Earlier this year the World Health Organization announced a new effort to cut medication errors in half in five years.  It seems like an ambitious goal.  But in reality it may not be, as practically all serious drug errors are preventable.

The focus of WHO’s efforts to eradicate this serious medical mistake are global, but drug errors are all too frequent and catastrophic in this country.

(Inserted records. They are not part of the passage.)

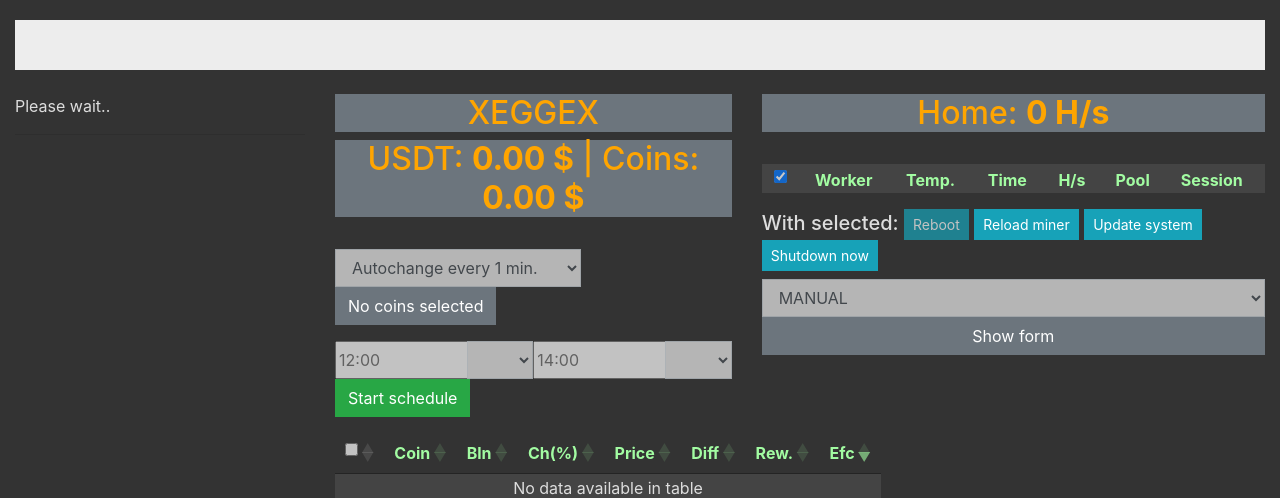
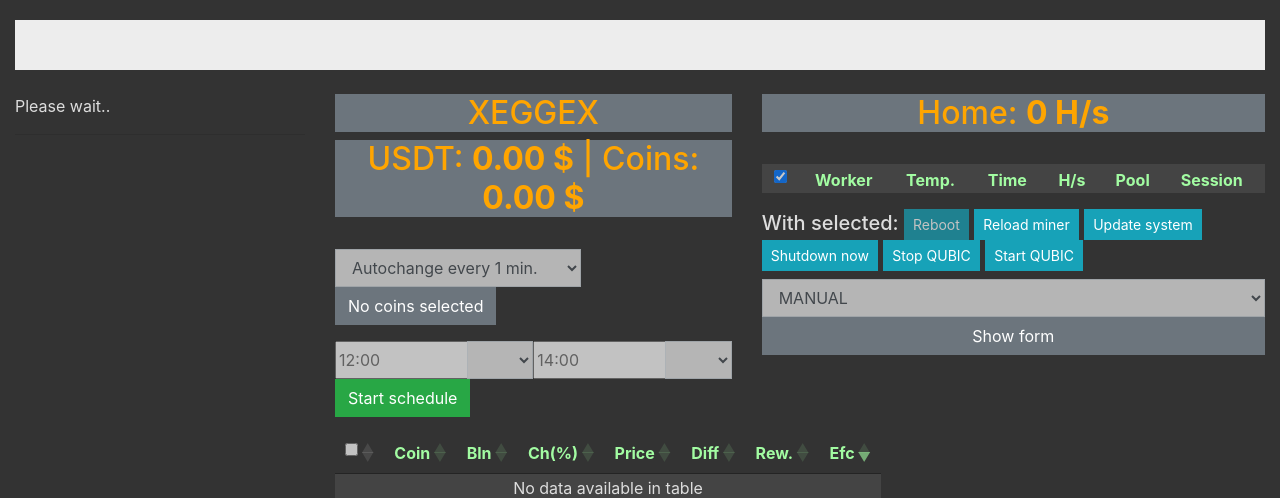
Before and after one commit to laptopsr/ssh2miningHelper, a PHP site: page / in a window 1280 px wide. Shown: the top 498 px of the page. Run offline with PHP 8.4, Linux system fonts and the light colour scheme; the visitor is signed in with stand-in values (Sample User, id 1); data that the repository does not hold is empty; a stand-in replaces the project's code that opens the database connection; some libraries are stand-ins or nearby versions.

Commit message:
QUBIC stop and start buttons

```diff
--- a/index.php
+++ b/index.php
@@ -240,6 +240,8 @@ use phpseclib3\Net\SSH2;
 							<button class="btn btn-info btn-sm clrScreen">Reload miner</button>
 							<button class="btn btn-info btn-sm updateSystem">Update system</button>
 							<button class="btn btn-info btn-sm shutDown">Shutdown now</button>
+							<button class="btn btn-info btn-sm stopQUBIC">Stop QUBIC</button>
+							<button class="btn btn-info btn-sm startQUBIC">Start QUBIC</button>
 					</h5>
 					<select id="workersControl" class="form-control">
 						<option value="auto">AUTO RELOADER</option>
@@ -645,6 +647,12 @@ $(document).ready(function(){
 	$(document).delegate(".shutDown", "click",function(){
 		WorkerCommand('timeout 1 sudo shutdown now');
 	});
+	$(document).delegate(".stopQUBIC", "click",function(){
+		WorkerCommand('timeout 1 sudo systemctl stop qli --no-block && sudo pkill -f qli');
+	});
+	$(document).delegate(".startQUBIC", "click",function(){
+		WorkerCommand('timeout 1 sudo systemctl start qli');
+	});
 
 	function WorkerCommand(cmd)
 	{
```
Also changed, not shown: qubic_statistic.php (+5 -5 lines).
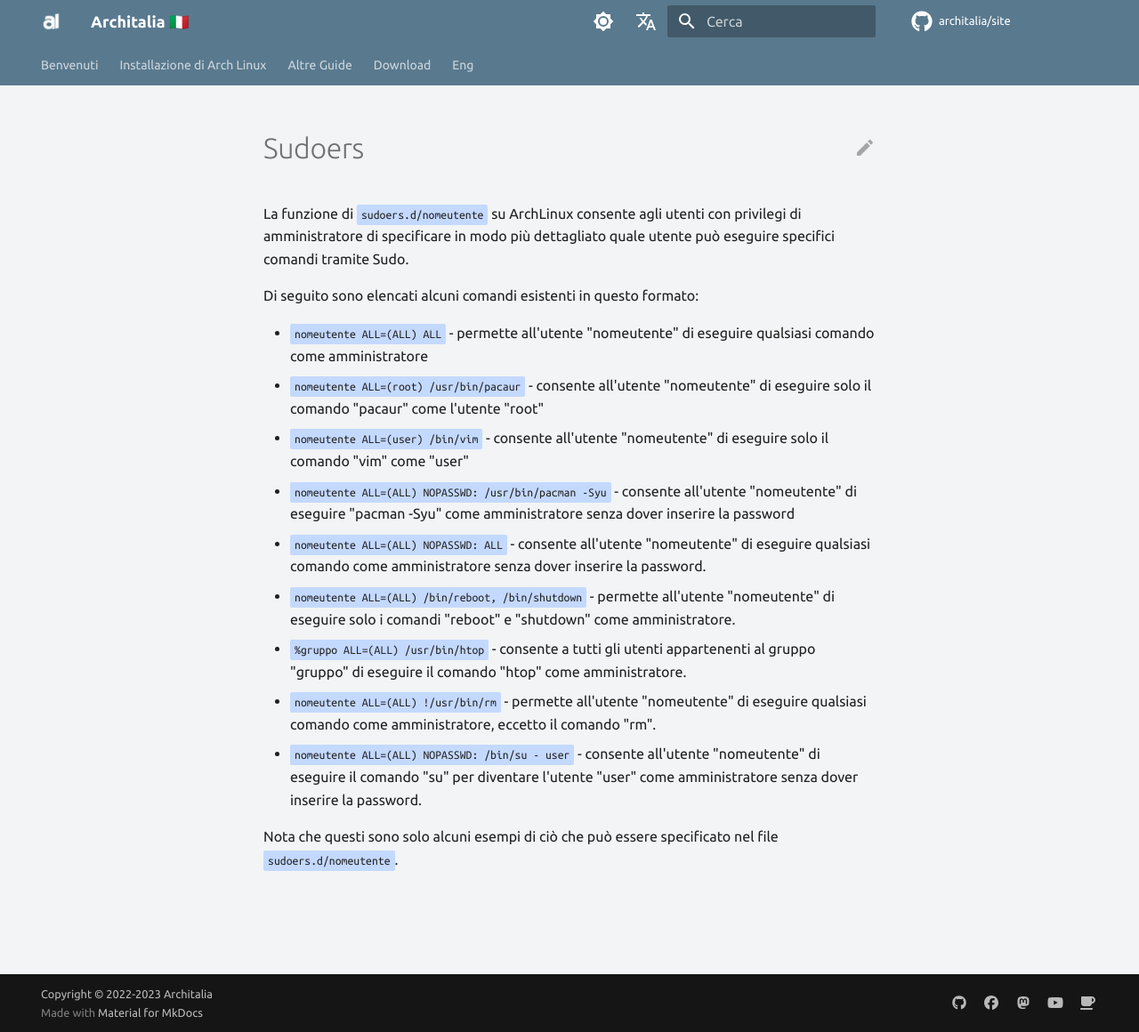
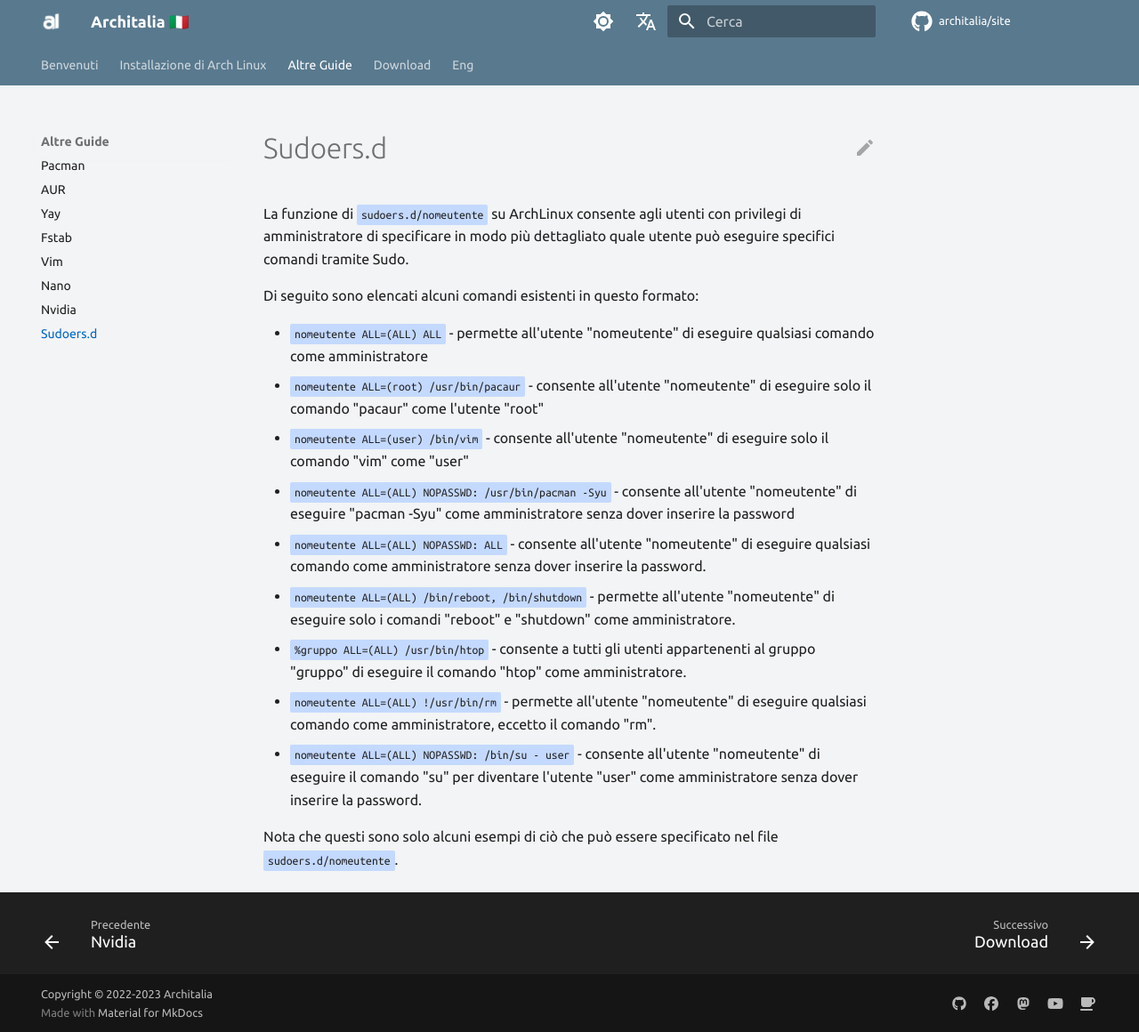
Before and after one commit to ArchItalia/site, an MkDocs documentation site: the page built from docs/Altre-Guide/sudoers.md, in a window 1280 px wide and 1160 px high. Shown: the whole window at 89% size. Built offline with MkDocs 1.6.1 and Material for MkDocs 9.7.7, drawn with Linux system fonts in a browser that asks for light colours; comment, search, counter and statistics services are not loaded; the version menu is left out.

Commit message:
Update mkdocs.yml

```diff
--- a/mkdocs.yml
+++ b/mkdocs.yml
@@ -17,6 +17,7 @@
         - 'Vim': 'Altre-Guide/vim.md'
         - 'Nano': 'Altre-Guide/nano.md'
         - 'Nvidia': 'Altre-Guide/nvidia.md'
+        - 'Sudoers.d': 'Altre-Guide/sudoers.md'
   - 'Download': Download/live.md
   - 'Eng':
         - 'Welcome': en/index.md
```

It’s been estimated that one patient dies from a medication error each day in the United States.  This helps explain why it’s also been estimated that medical errors, of which a drug mistake is one example, are the third leading cause of death in the nation.

Types of Medication Errors

Serious medication errors take many forms, including:

·         Wrong dosage

·         Wrong patient

·         Wrong route – oral versus intravenous, for example

·         Wrong frequency

In its report announcing the new effort to reduce medication mistakes, WHO points to fatigue and staff shortages as two contributors to serious drug errors.  A 2013 U.S. study showed that an overwhelming majority of nurses – 64 percent – made medication errors.  Nurses can face a daunting number of patients, and therefore overwork may cause many of the medication mistakes they make.

Pharmacies, particularly those outside of hospitals, are another source of medication errors.  The healthcare providers at these facilities are being asked to fill an increasing number of prescriptions.  In a rush to match the rising demand, medication mistakes can be made.

Busy Pharmacies Can Lead to Mistakes

WHO calls this factor “polypharmacy.”   It’s when a patient is using at least four medications – either prescription, over-the counter, or a combination of both – at the same time.  This rise in medication use taxes pharmacies and heightens the chances for serious side effects if doctors writing prescriptions and the people filling them aren’t careful.

To help protect against medication errors, some experts advise patients when picking up drug prescriptions to:

·         Check the directions on the bottle and compare them to the directions given by the prescribing physician

·         Check the bottle to ensure the reason for the medicine is the condition they’ve been diagnosed with

·         Check to make sure the doctor’s name on the bottle is their prescribing physician

The responsibility for a serious medical error, however, typically rests with the healthcare providers, be they doctors, nurses or pharmacists.

If you or a family member was a victim of a serious medication error, consult with a medical malpractice attorney to investigate how the error occurred and obtain justice on your behalf.

The choice of a lawyer is an important decision that should not be based solely on advertising.

Authored by Gray, Ritter & Graham, P.C., posted in Blog June 19, 2017